As a college student, the term “networking” is tossed around in nearly every career-related conversation. The idea of it can seem daunting, or like something to be figured out later on in one’s career. In some cases, students place no priority on networking because they don’t know how to do it or understand its importance.
Simply put, networking is building business connections. It’s about creating mutually-beneficial business relationships with other people, usually within the same industry. Although much of a person’s young professional career will involve building connections, there’s no reason why someone can’t start the process while they’re still a student – in fact, they probably should.
Grace Flemer, account coordinator at HMA Public Relations, and Bri Roselius, public relations intern at Three Box, are both products of The University of Alabama’s (UA) public relations department (Grace is a recent graduate and Bri will be a senior in the fall). They’re teaming up to share the importance of making business connections in college and how it’s impacting their early professional years.
College can be the best four years of your life, yet it flies by so quickly. How did you get to where you are today?
GF: After graduation in May, I drove out to Phoenix. I knew I couldn’t sit around waiting for a job to land in my lap. The current digital era has graduates waiting for a response from online applications, but that was driving me crazy. I had to fight for the job that I believed I deserved. I got in my car, printed out a stack of resumes and typed “public relations firms near me” into my GPS. HMA Public Relations was the first agency that popped up. I walked into the office and mentioned to Abbie Fink that I was a recent graduate with a public relations degree and I was in search of a job. After a few more days of conversations, an account coordinator position opened up. For the past two months I have been a proud HMA-er.
BR: I will be a senior at The University of Alabama come this fall. I am currently an intern at Three Box learning from a team of incredible account leaders. I do a little bit of everything, from compiling social media reports to drafting pitches. Every day is different, which only increases my fondness for this industry. I have the amazing opportunity to work with a variety of brands, and it has expanded my knowledge and scope of PR and communications.
What did networking look like in college? What did your school offer, what groups were you a part of and what types of events did you attend?
GF: The biggest networking component from my college experience was the Career Center. I was constantly searching the website for internship and job interview opportunities, and I attended as many of the career fairs as possible. I was a member of the Public Relations Council of Alabama (PRCA) during my time as a student and got to meet many influential people from all over the state. I was also in a sorority on campus, which provided me with a group of women that helped lead me in the right direction.
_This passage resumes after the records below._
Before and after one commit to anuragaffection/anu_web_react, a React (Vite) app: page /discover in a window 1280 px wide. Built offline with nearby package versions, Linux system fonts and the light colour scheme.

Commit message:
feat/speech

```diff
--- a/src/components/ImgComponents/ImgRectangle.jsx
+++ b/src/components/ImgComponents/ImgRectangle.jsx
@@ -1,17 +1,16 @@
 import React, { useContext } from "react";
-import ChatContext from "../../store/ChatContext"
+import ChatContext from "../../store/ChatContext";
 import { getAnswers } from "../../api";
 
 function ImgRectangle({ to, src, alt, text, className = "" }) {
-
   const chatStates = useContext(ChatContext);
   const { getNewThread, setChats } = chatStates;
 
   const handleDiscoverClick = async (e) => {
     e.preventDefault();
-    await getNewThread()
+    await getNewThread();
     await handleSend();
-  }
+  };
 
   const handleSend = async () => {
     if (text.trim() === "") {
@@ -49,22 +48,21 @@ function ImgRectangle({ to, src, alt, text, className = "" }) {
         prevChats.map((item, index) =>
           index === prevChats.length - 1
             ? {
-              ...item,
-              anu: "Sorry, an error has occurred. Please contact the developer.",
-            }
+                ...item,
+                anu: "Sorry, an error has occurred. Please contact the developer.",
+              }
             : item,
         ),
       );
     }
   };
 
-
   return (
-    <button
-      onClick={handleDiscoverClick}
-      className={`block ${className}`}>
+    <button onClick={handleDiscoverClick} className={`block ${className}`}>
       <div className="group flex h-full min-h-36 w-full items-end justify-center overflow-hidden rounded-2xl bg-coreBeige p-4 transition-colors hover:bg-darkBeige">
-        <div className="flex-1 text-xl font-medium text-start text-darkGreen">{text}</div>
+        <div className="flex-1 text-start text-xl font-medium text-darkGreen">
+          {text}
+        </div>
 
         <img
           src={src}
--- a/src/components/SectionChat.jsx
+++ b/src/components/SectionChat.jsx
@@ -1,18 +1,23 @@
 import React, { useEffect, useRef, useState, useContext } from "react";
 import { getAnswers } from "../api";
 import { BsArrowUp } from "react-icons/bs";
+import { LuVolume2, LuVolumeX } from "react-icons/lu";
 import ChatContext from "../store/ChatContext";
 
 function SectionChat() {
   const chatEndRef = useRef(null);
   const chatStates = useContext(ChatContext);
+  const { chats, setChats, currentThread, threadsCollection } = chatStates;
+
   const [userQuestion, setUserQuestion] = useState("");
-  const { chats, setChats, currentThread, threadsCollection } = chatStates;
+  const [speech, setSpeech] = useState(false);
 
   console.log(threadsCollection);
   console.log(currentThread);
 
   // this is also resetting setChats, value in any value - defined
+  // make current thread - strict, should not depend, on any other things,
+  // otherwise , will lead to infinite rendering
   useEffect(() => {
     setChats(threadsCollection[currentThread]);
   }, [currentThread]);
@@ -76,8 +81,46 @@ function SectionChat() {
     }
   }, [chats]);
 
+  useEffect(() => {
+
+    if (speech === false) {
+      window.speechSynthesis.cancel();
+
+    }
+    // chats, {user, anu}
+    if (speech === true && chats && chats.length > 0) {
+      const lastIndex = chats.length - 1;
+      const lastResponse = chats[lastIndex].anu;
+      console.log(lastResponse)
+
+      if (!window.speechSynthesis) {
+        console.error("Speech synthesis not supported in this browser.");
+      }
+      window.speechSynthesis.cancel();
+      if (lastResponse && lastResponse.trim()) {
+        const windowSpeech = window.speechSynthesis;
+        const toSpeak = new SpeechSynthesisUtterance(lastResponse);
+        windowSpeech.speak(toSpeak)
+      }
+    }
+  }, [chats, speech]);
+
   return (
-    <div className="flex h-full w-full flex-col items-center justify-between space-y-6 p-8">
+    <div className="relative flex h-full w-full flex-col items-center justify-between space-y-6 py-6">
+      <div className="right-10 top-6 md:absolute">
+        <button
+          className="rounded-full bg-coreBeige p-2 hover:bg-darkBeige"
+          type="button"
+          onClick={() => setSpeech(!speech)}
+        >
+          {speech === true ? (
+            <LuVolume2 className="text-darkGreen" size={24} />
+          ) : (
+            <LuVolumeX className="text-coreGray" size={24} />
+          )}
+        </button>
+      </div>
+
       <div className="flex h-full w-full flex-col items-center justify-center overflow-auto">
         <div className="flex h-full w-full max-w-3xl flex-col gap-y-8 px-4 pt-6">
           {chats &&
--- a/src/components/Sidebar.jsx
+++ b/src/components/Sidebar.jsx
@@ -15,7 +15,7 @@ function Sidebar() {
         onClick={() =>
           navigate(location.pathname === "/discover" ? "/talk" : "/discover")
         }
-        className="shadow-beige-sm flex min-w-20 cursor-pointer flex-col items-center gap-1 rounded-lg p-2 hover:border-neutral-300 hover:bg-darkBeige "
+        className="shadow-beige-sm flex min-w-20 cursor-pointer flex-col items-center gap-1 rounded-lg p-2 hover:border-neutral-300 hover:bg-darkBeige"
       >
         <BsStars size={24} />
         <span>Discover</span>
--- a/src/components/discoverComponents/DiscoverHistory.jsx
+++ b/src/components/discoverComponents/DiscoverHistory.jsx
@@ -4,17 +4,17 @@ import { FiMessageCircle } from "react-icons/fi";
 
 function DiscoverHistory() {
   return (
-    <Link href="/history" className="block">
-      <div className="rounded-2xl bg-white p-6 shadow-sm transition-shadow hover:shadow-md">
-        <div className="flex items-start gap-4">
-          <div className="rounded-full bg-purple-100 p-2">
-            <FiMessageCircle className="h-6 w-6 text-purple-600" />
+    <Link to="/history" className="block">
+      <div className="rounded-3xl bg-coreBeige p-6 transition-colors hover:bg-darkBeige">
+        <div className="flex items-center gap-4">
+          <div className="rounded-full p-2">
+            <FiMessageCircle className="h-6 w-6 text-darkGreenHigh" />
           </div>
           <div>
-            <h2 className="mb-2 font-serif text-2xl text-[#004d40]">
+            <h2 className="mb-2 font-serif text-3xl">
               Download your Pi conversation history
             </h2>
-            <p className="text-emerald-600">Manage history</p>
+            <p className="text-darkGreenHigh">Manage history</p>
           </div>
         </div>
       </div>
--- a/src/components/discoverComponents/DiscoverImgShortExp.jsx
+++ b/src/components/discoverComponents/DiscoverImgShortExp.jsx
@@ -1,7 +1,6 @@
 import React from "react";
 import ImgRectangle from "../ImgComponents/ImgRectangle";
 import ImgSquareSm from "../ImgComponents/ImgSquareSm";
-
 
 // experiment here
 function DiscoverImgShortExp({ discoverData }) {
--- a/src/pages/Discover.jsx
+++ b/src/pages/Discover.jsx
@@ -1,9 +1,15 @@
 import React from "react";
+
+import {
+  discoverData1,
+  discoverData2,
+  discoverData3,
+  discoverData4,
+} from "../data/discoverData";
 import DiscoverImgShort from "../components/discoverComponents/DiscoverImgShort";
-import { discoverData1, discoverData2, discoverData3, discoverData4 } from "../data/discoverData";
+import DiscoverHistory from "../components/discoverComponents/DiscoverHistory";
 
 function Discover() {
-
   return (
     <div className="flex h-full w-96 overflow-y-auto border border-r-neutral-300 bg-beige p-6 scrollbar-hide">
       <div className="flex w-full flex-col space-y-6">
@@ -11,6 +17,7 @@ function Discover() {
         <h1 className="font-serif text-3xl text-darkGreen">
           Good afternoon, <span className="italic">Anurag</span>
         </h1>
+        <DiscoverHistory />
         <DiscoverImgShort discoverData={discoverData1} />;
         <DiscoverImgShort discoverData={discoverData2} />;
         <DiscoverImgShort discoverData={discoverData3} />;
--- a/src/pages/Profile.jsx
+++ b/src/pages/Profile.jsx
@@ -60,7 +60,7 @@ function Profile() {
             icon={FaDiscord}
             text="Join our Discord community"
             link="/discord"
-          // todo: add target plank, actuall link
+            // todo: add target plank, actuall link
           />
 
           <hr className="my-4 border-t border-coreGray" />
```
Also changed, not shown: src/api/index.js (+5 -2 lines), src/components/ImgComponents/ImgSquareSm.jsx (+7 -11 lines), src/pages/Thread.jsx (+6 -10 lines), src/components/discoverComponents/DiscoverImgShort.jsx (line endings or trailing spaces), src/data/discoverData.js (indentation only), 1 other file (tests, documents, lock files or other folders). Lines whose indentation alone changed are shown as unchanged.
In addition, many of my professors spoke on the importance of LinkedIn. It’s an effective tool for easily staying in touch with people all over the world and discovering more about the industry in which you’d like to work.
BR: Networking opportunities are abundant at UA and the PR college offers many opportunities for students to gain experience in this industry. I’m editor in chief of The Grit, a student newsletter, and a member of PRSSA. I'm also part of the Capstone Agency, UA’s student-run communications firm. I started as a member of Capstone Agency and have worked my way up to director of the media department, handling all internal written deliverables and pitching for Capstone’s nine client teams. I’ve formed close-knit relationships with my professors and Capstone's faculty advisor, as well as had the chance to meet PR professionals from agencies across the country.
How was your experience making business connections in college?
GF: I attended every event as if my future boss was there. If an event involved a speaker, I made sure to go up to the front at the end of the lecture and introduce myself to them. You never know what can make you stand out from others in a crowd.
BR: I’ve had an extremely positive experience so far. One thing I’ve noticed is making PR connections isn’t confined to PR events and functions. You can meet PR professionals anywhere! I’ve learned three key takeaways: always present yourself in a professional manner (you don’t always know who you’re meeting or who they may know), represent yourself positively on social media and ALWAYS carry a business card! As scary as it may seem, putting yourself out there and showing interest in a PR professional goes a long way. Ask for their card, send a follow-up email, invite them to coffee – all of these actions can lead to forming a long-lasting and mutually beneficial relationship or mentorship.
What is the importance of making those connections while you’re still in school? How would you encourage other students to identify and pursue professional connections?
GF: As a recent graduate, I encourage students to join as many groups and attend as many events as they can during the first few weeks of their freshman year. I wish I had been involved more at the beginning of my college experience to set a stronger foundation for myself. Connections are made every day. I also believe that every interview helps, regardless of whether or not you get the job. The more you interview, the better you will become in those situations. I'd also encourage other students to have an open mind as they begin their college experiences. It’s always difficult to step out of your comfort zone, but that’s how you learn and grow.
BR: In an industry like PR, you never know who can help open doors for you. I believe it’s crucial to begin making those connections in college. Having a mentor – whether it’s a professor or boss – can help budding PR professionals learn the ropes, receive guidance and meet other professionals in the industry. By making connections and forming relationships early on, you’re increasing your chances of nailing down a future internship or job. I would advise college students to get involved at their school, take an interest in one of your professors and attend PRSSA meetings and events. The more you’re involved and interacting with people within your college, the more opportunities become available.
Header photo courtesy of GW Public Health on Flickr